____ Dataset entries
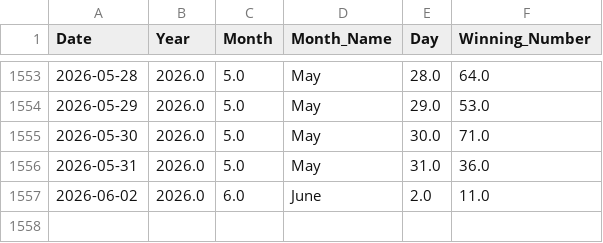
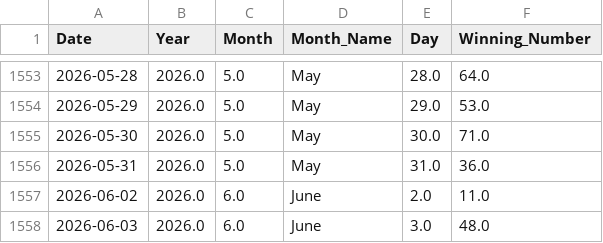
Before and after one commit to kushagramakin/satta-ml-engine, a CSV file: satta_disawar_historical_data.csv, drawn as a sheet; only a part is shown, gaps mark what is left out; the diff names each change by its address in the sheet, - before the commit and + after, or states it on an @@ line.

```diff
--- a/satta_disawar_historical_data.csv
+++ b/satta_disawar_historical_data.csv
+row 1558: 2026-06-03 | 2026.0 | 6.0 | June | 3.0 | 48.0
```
________
____ Dataset entries
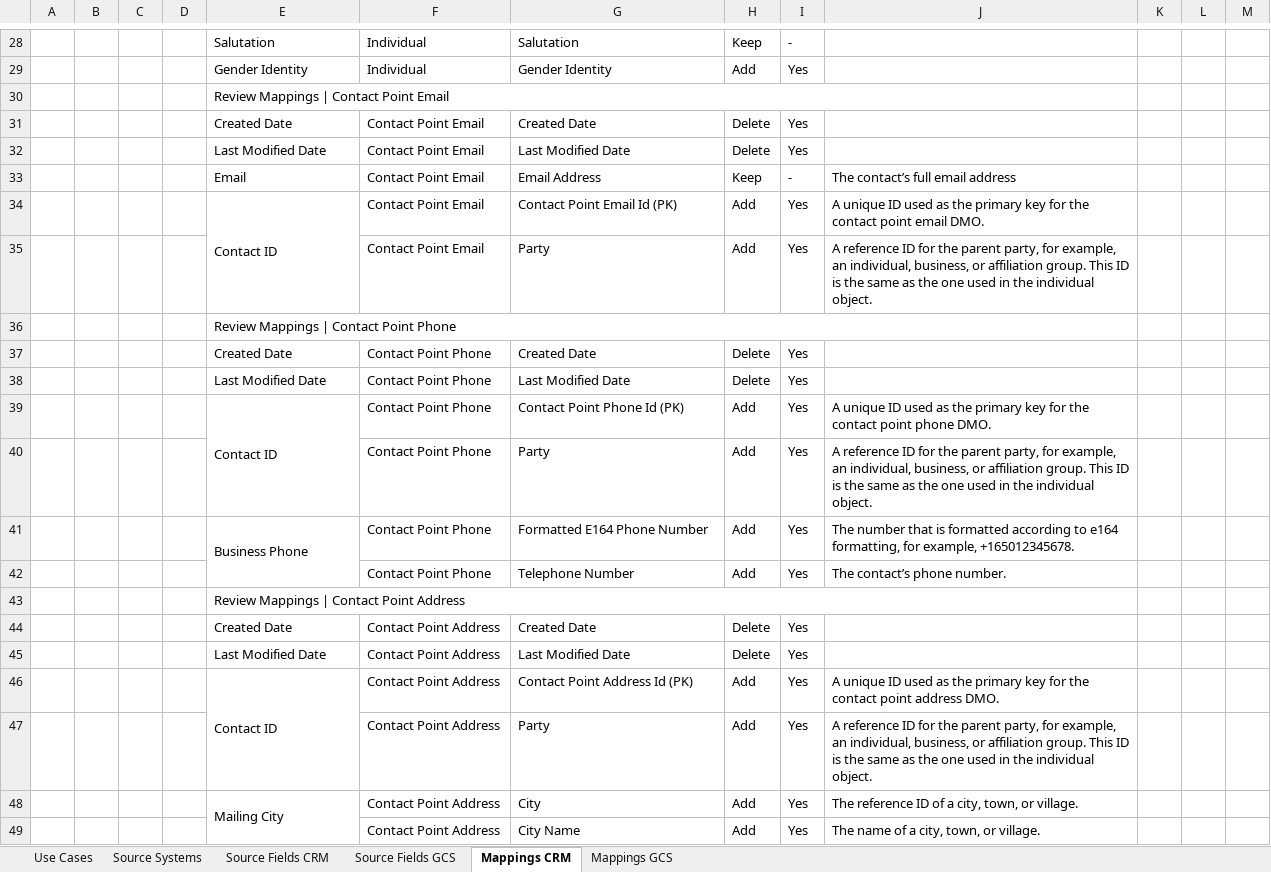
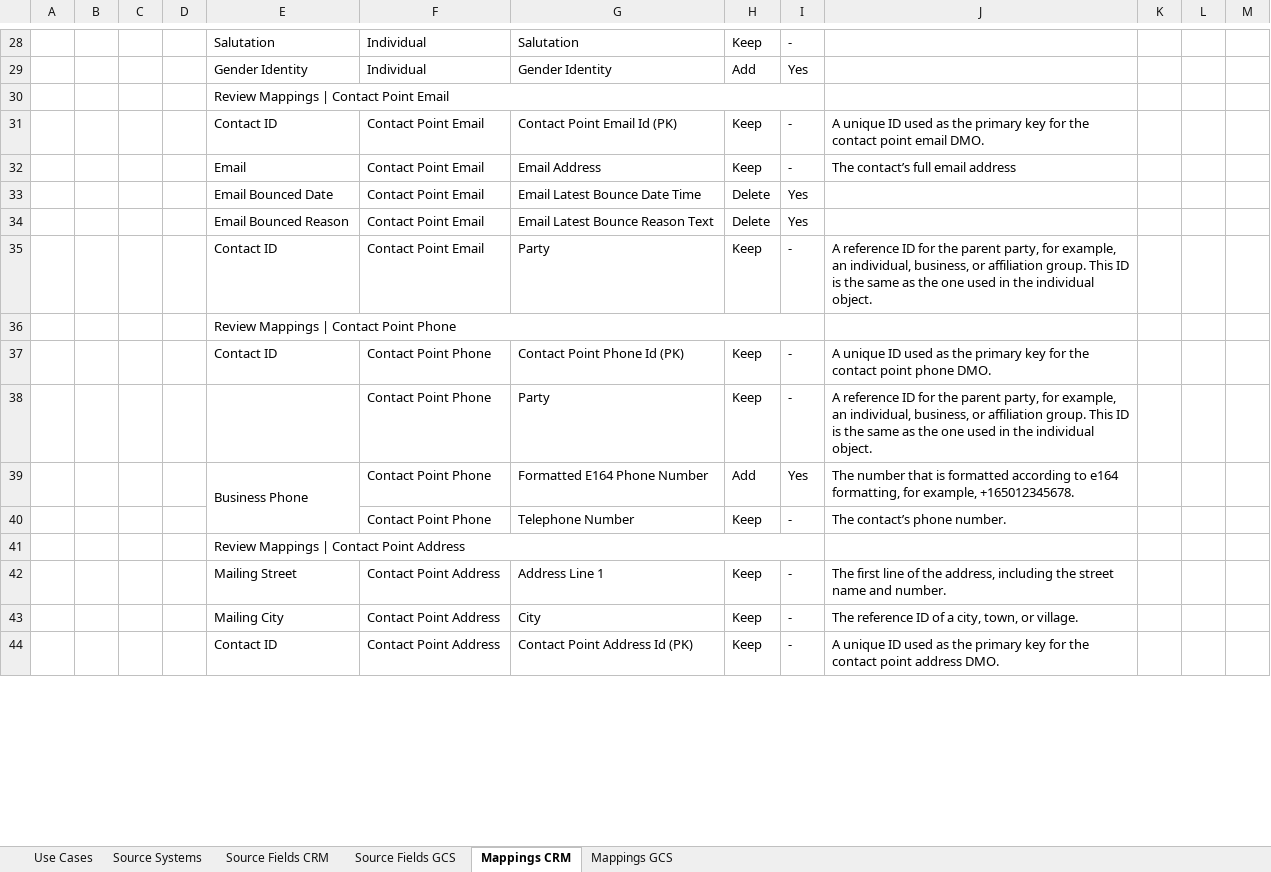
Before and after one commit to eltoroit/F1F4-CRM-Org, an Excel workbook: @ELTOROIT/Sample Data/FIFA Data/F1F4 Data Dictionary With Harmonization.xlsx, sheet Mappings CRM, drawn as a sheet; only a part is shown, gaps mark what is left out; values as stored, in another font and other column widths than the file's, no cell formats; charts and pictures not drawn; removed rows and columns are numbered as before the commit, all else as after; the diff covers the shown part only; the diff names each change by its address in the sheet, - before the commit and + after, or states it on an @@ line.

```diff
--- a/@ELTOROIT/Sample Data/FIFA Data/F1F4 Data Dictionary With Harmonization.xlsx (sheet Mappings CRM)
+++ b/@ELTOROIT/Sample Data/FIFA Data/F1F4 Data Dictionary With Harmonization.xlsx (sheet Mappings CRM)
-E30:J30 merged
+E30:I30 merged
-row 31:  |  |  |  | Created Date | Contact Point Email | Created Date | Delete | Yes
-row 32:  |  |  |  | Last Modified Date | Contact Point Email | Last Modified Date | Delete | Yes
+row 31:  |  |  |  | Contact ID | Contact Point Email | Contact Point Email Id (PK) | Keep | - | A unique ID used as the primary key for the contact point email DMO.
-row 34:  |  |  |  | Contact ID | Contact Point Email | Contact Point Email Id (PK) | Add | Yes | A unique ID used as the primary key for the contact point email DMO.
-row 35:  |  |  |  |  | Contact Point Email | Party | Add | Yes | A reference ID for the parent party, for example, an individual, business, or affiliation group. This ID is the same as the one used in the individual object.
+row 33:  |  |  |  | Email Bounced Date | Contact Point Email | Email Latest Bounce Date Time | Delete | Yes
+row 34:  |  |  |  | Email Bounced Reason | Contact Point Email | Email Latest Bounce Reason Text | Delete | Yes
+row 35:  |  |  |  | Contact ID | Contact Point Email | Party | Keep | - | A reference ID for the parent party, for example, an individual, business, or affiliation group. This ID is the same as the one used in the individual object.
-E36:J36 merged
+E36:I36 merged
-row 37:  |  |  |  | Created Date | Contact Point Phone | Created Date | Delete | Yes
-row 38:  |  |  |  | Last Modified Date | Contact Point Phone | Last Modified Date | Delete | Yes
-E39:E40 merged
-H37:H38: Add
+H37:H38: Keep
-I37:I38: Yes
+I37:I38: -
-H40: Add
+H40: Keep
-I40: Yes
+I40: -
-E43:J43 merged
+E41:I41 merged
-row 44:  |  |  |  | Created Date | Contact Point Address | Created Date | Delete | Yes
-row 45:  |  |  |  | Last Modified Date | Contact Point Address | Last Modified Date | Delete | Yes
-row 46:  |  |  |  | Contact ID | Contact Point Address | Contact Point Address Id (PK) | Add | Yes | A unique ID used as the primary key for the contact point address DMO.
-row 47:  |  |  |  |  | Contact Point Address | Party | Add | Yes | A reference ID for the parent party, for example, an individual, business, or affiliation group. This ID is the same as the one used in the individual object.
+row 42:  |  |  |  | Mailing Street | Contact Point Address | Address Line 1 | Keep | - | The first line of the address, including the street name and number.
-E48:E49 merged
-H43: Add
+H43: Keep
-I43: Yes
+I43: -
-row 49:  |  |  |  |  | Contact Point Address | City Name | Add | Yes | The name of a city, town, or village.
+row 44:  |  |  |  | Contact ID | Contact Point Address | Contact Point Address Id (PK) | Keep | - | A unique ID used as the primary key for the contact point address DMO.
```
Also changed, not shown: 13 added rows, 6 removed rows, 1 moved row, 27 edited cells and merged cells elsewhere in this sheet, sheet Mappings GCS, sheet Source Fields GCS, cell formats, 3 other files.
________
◆ Your goal: List all lines from the entries that include the word "merged".

◆ Exercise response:
-E30:J30 merged
+E30:I30 merged
-E36:J36 merged
+E36:I36 merged
-E39:E40 merged
-E43:J43 merged
+E41:I41 merged
-E48:E49 merged
Also changed, not shown: 13 added rows, 6 removed rows, 1 moved row, 27 edited cells and merged cells elsewhere in this sheet, sheet Mappings GCS, sheet Source Fields GCS, cell formats, 3 other files.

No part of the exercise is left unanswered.